# [YOUR TASK]
Scan the entries below for the word "elements". Copy out every line in which it occurs.

# [DATA EXCERPTS]
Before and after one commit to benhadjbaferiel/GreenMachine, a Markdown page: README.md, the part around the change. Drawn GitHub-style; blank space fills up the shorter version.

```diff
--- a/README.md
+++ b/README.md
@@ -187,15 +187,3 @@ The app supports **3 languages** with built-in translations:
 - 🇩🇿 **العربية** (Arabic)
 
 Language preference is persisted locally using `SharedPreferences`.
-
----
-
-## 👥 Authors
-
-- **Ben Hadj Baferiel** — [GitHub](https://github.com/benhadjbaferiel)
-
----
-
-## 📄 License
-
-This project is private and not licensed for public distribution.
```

==

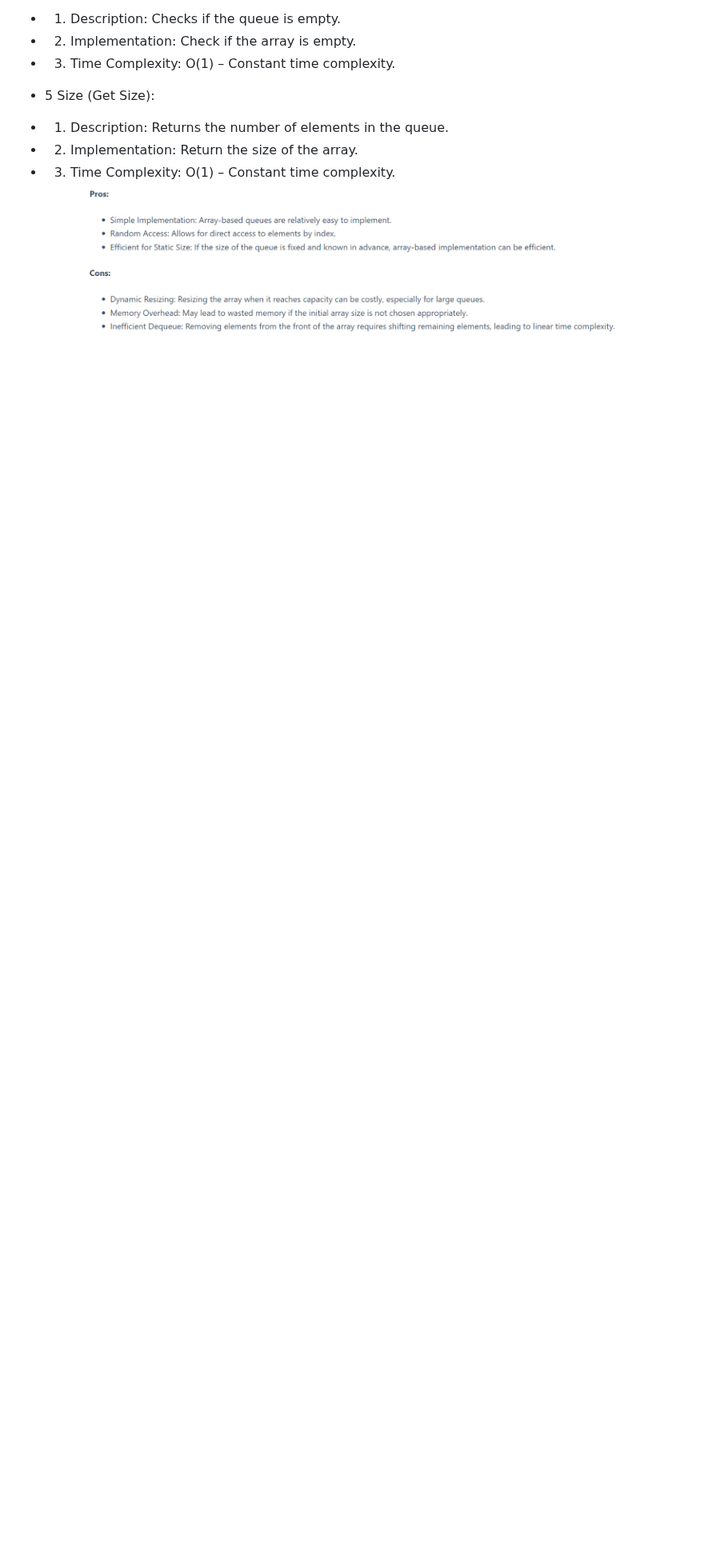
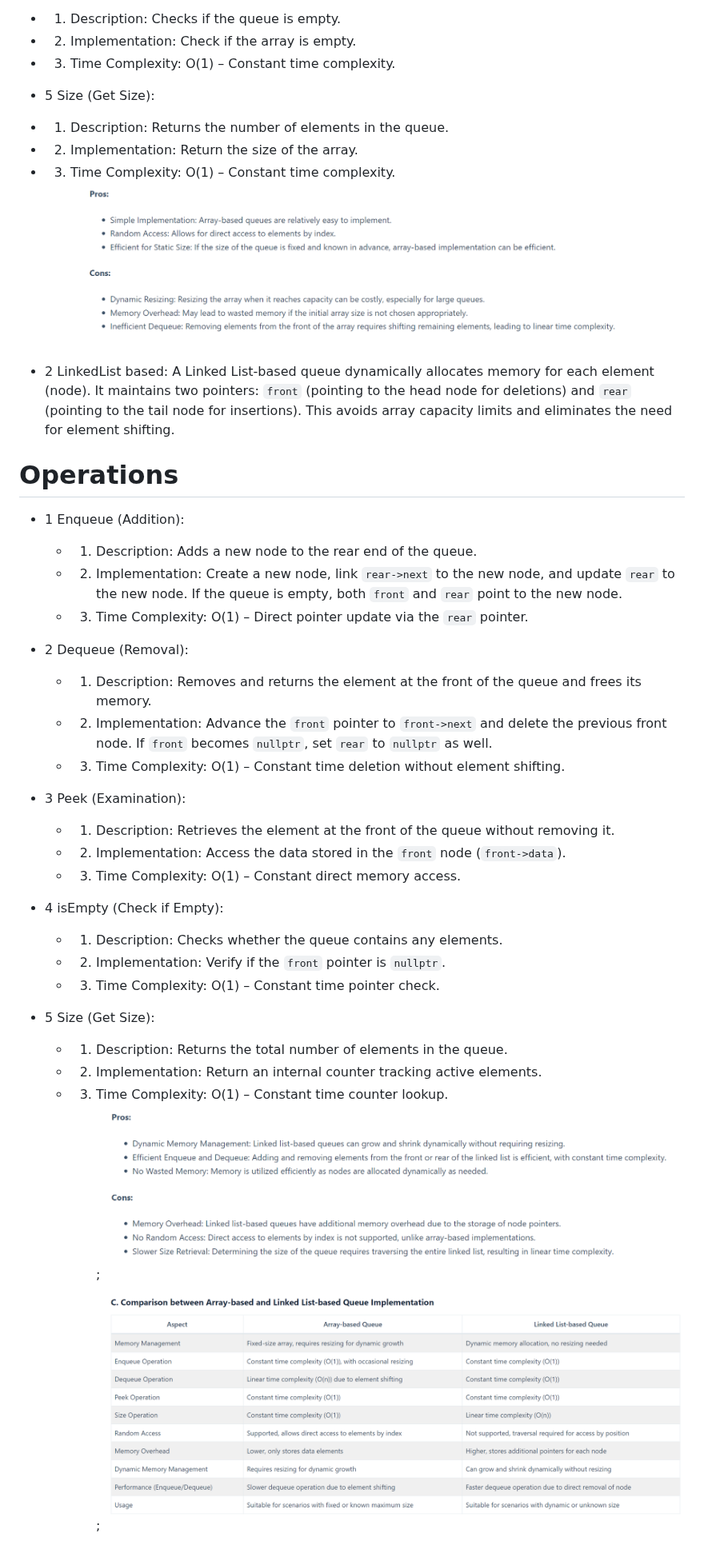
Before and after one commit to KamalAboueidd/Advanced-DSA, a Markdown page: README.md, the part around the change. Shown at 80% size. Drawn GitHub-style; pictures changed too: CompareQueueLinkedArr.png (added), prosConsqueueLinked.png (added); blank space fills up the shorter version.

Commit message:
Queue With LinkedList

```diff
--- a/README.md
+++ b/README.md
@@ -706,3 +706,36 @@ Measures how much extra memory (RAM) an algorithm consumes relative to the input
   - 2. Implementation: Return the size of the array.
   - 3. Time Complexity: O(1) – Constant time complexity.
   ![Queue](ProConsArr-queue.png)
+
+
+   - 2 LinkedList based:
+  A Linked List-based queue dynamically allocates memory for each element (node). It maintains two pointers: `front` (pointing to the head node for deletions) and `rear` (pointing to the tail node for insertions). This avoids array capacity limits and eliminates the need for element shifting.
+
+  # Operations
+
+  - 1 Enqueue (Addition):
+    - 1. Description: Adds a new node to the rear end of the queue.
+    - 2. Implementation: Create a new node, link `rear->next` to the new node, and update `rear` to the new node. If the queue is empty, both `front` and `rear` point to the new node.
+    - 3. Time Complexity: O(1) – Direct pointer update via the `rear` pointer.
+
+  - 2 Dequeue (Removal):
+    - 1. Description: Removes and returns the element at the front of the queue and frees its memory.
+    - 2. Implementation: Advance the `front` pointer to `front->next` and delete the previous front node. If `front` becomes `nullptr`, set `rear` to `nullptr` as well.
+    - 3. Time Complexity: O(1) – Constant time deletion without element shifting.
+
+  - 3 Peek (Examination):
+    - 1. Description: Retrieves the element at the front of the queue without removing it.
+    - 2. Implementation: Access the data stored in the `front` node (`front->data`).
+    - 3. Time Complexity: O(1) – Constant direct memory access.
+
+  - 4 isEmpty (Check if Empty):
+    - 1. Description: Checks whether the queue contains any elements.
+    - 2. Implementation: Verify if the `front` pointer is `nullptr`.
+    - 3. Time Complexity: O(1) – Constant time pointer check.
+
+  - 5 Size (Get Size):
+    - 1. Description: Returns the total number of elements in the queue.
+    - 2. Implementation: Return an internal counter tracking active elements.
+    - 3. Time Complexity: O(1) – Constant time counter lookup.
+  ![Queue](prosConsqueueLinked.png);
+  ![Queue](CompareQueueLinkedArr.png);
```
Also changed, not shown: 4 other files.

# [RESPONSE TO THIS TASK]
+    - 1. Description: Checks whether the queue contains any elements.
+    - 1. Description: Returns the total number of elements in the queue.
+    - 2. Implementation: Return an internal counter tracking active elements.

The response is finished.